RECORDS TO USE:
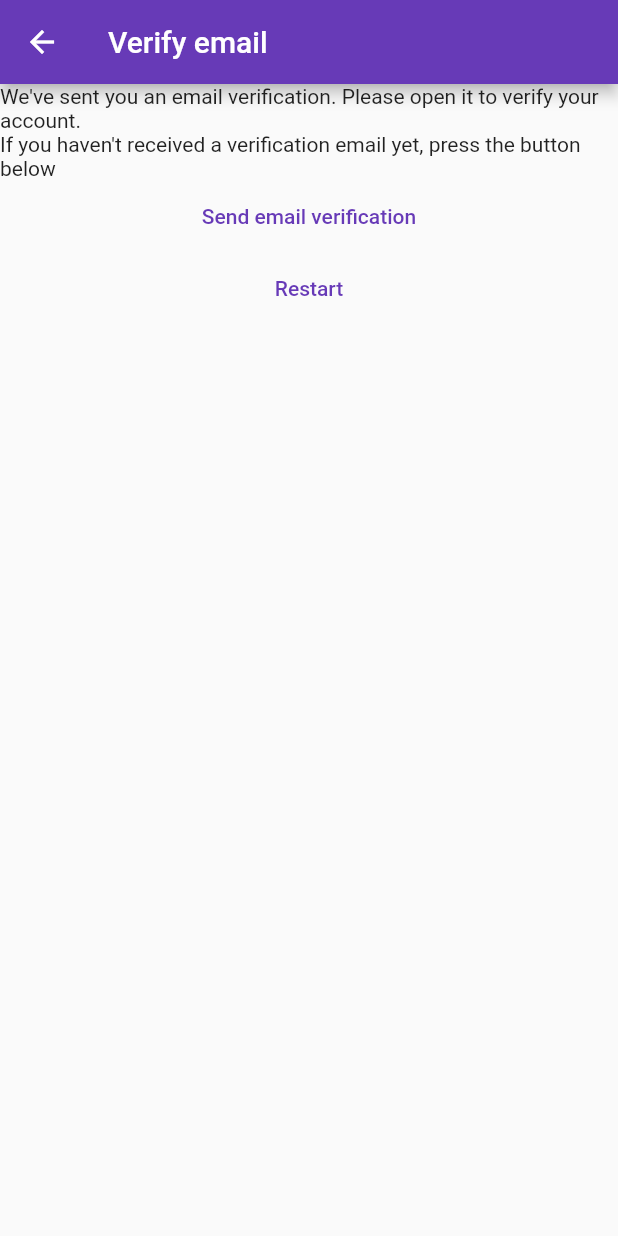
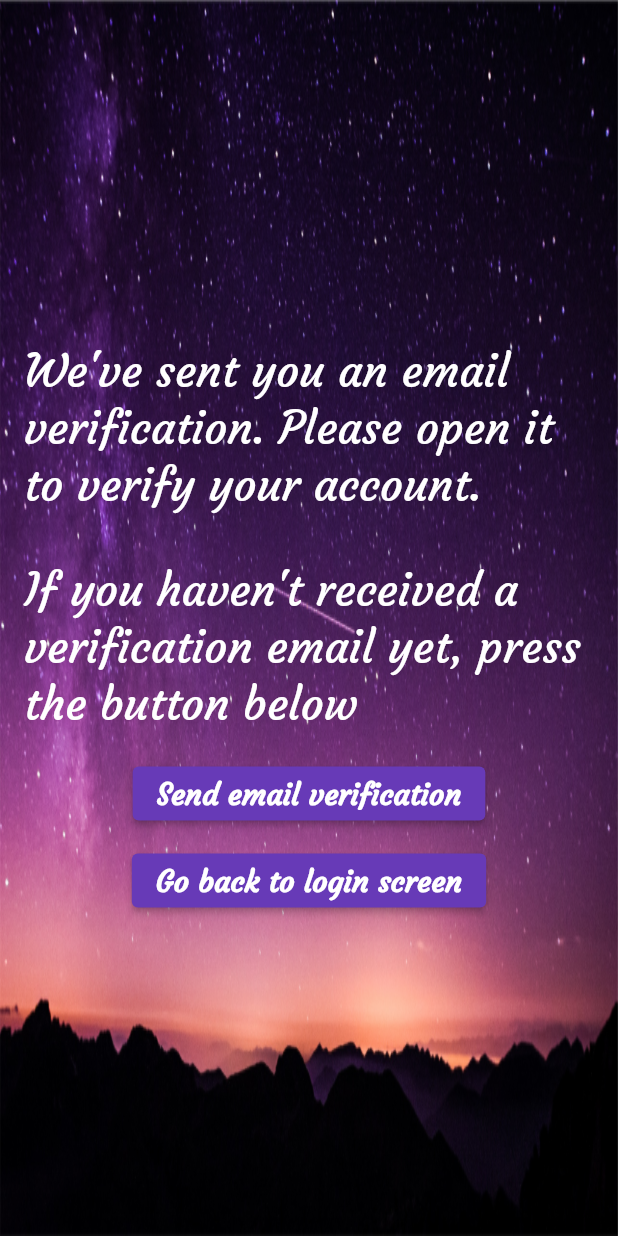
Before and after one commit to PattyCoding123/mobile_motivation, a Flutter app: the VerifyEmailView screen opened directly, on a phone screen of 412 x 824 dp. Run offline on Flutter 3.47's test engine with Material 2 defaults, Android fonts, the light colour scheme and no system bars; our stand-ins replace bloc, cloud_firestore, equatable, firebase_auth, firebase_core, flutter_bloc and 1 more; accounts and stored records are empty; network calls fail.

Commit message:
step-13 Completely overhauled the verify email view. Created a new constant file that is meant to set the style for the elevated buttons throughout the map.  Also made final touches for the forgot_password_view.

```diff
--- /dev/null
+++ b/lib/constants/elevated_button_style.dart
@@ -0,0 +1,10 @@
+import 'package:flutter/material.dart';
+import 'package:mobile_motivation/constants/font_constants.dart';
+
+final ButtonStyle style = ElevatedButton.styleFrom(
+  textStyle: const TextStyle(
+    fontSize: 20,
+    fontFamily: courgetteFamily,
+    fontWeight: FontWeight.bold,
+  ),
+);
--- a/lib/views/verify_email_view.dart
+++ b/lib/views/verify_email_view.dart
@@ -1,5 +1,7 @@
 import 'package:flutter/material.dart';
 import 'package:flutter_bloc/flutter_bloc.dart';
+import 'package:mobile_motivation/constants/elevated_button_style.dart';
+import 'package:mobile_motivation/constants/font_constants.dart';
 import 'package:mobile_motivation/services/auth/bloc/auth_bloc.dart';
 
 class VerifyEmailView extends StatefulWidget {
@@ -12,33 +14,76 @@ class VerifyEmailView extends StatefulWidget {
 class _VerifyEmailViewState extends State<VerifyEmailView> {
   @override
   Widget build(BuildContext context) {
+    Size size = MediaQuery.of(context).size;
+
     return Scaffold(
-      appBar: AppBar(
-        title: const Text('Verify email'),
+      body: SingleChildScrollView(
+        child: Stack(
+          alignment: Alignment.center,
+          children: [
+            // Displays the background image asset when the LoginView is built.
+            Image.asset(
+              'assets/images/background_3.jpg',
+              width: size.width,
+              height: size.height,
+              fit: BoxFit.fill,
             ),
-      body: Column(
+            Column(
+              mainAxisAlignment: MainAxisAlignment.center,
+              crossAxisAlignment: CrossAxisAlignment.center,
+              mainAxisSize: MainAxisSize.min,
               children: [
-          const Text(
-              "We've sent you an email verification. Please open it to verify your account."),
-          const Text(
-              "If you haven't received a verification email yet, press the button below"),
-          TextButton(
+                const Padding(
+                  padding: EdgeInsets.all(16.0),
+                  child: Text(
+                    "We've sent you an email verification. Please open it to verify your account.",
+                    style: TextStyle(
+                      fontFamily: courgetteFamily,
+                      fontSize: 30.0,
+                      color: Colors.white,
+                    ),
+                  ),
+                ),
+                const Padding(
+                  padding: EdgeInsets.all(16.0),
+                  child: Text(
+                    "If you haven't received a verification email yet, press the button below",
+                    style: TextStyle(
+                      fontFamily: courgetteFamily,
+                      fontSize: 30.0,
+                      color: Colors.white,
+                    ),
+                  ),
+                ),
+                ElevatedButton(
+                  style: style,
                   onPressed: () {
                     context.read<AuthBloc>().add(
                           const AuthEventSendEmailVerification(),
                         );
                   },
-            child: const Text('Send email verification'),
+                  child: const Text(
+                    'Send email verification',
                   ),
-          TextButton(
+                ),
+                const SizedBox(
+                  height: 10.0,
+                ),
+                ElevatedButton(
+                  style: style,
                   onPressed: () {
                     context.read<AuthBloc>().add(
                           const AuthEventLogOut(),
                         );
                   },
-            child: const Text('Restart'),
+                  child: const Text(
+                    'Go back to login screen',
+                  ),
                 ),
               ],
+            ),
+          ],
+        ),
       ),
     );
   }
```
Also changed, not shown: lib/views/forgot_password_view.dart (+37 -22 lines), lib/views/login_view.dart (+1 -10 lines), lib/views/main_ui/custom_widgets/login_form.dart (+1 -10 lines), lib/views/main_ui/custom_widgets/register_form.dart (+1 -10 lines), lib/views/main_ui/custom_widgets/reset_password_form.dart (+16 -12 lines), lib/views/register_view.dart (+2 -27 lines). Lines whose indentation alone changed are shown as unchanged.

WORK TASK: The copy you give must repeat each record character for character, but it must not include the pictures.

EXERCISE RESPONSE:
Before and after one commit to PattyCoding123/mobile_motivation, a Flutter app: the VerifyEmailView screen opened directly, on a phone screen of 412 x 824 dp. Run offline on Flutter 3.47's test engine with Material 2 defaults, Android fonts, the light colour scheme and no system bars; our stand-ins replace bloc, cloud_firestore, equatable, firebase_auth, firebase_core, flutter_bloc and 1 more; accounts and stored records are empty; network calls fail.

Commit message:
step-13 Completely overhauled the verify email view. Created a new constant file that is meant to set the style for the elevated buttons throughout the map.  Also made final touches for the forgot_password_view.

```diff
--- /dev/null
+++ b/lib/constants/elevated_button_style.dart
@@ -0,0 +1,10 @@
+import 'package:flutter/material.dart';
+import 'package:mobile_motivation/constants/font_constants.dart';
+
+final ButtonStyle style = ElevatedButton.styleFrom(
+  textStyle: const TextStyle(
+    fontSize: 20,
+    fontFamily: courgetteFamily,
+    fontWeight: FontWeight.bold,
+  ),
+);
--- a/lib/views/verify_email_view.dart
+++ b/lib/views/verify_email_view.dart
@@ -1,5 +1,7 @@
 import 'package:flutter/material.dart';
 import 'package:flutter_bloc/flutter_bloc.dart';
+import 'package:mobile_motivation/constants/elevated_button_style.dart';
+import 'package:mobile_motivation/constants/font_constants.dart';
 import 'package:mobile_motivation/services/auth/bloc/auth_bloc.dart';
 
 class VerifyEmailView extends StatefulWidget {
@@ -12,33 +14,76 @@ class VerifyEmailView extends StatefulWidget {
 class _VerifyEmailViewState extends State<VerifyEmailView> {
   @override
   Widget build(BuildContext context) {
+    Size size = MediaQuery.of(context).size;
+
     return Scaffold(
-      appBar: AppBar(
-        title: const Text('Verify email'),
+      body: SingleChildScrollView(
+        child: Stack(
+          alignment: Alignment.center,
+          children: [
+            // Displays the background image asset when the LoginView is built.
+            Image.asset(
+              'assets/images/background_3.jpg',
+              width: size.width,
+              height: size.height,
+              fit: BoxFit.fill,
             ),
-      body: Column(
+            Column(
+              mainAxisAlignment: MainAxisAlignment.center,
+              crossAxisAlignment: CrossAxisAlignment.center,
+              mainAxisSize: MainAxisSize.min,
               children: [
-          const Text(
-              "We've sent you an email verification. Please open it to verify your account."),
-          const Text(
-              "If you haven't received a verification email yet, press the button below"),
-          TextButton(
+                const Padding(
+                  padding: EdgeInsets.all(16.0),
+                  child: Text(
+                    "We've sent you an email verification. Please open it to verify your account.",
+                    style: TextStyle(
+                      fontFamily: courgetteFamily,
+                      fontSize: 30.0,
+                      color: Colors.white,
+                    ),
+                  ),
+                ),
+                const Padding(
+                  padding: EdgeInsets.all(16.0),
+                  child: Text(
+                    "If you haven't received a verification email yet, press the button below",
+                    style: TextStyle(
+                      fontFamily: courgetteFamily,
+                      fontSize: 30.0,
+                      color: Colors.white,
+                    ),
+                  ),
+                ),
+                ElevatedButton(
+                  style: style,
                   onPressed: () {
                     context.read<AuthBloc>().add(
                           const AuthEventSendEmailVerification(),
                         );
                   },
-            child: const Text('Send email verification'),
+                  child: const Text(
+                    'Send email verification',
                   ),
-          TextButton(
+                ),
+                const SizedBox(
+                  height: 10.0,
+                ),
+                ElevatedButton(
+                  style: style,
                   onPressed: () {
                     context.read<AuthBloc>().add(
                           const AuthEventLogOut(),
                         );
                   },
-            child: const Text('Restart'),
+                  child: const Text(
+                    'Go back to login screen',
+                  ),
                 ),
               ],
+            ),
+          ],
+        ),
       ),
     );
   }
```
Also changed, not shown: lib/views/forgot_password_view.dart (+37 -22 lines), lib/views/login_view.dart (+1 -10 lines), lib/views/main_ui/custom_widgets/login_form.dart (+1 -10 lines), lib/views/main_ui/custom_widgets/register_form.dart (+1 -10 lines), lib/views/main_ui/custom_widgets/reset_password_form.dart (+16 -12 lines), lib/views/register_view.dart (+2 -27 lines). Lines whose indentation alone changed are shown as unchanged.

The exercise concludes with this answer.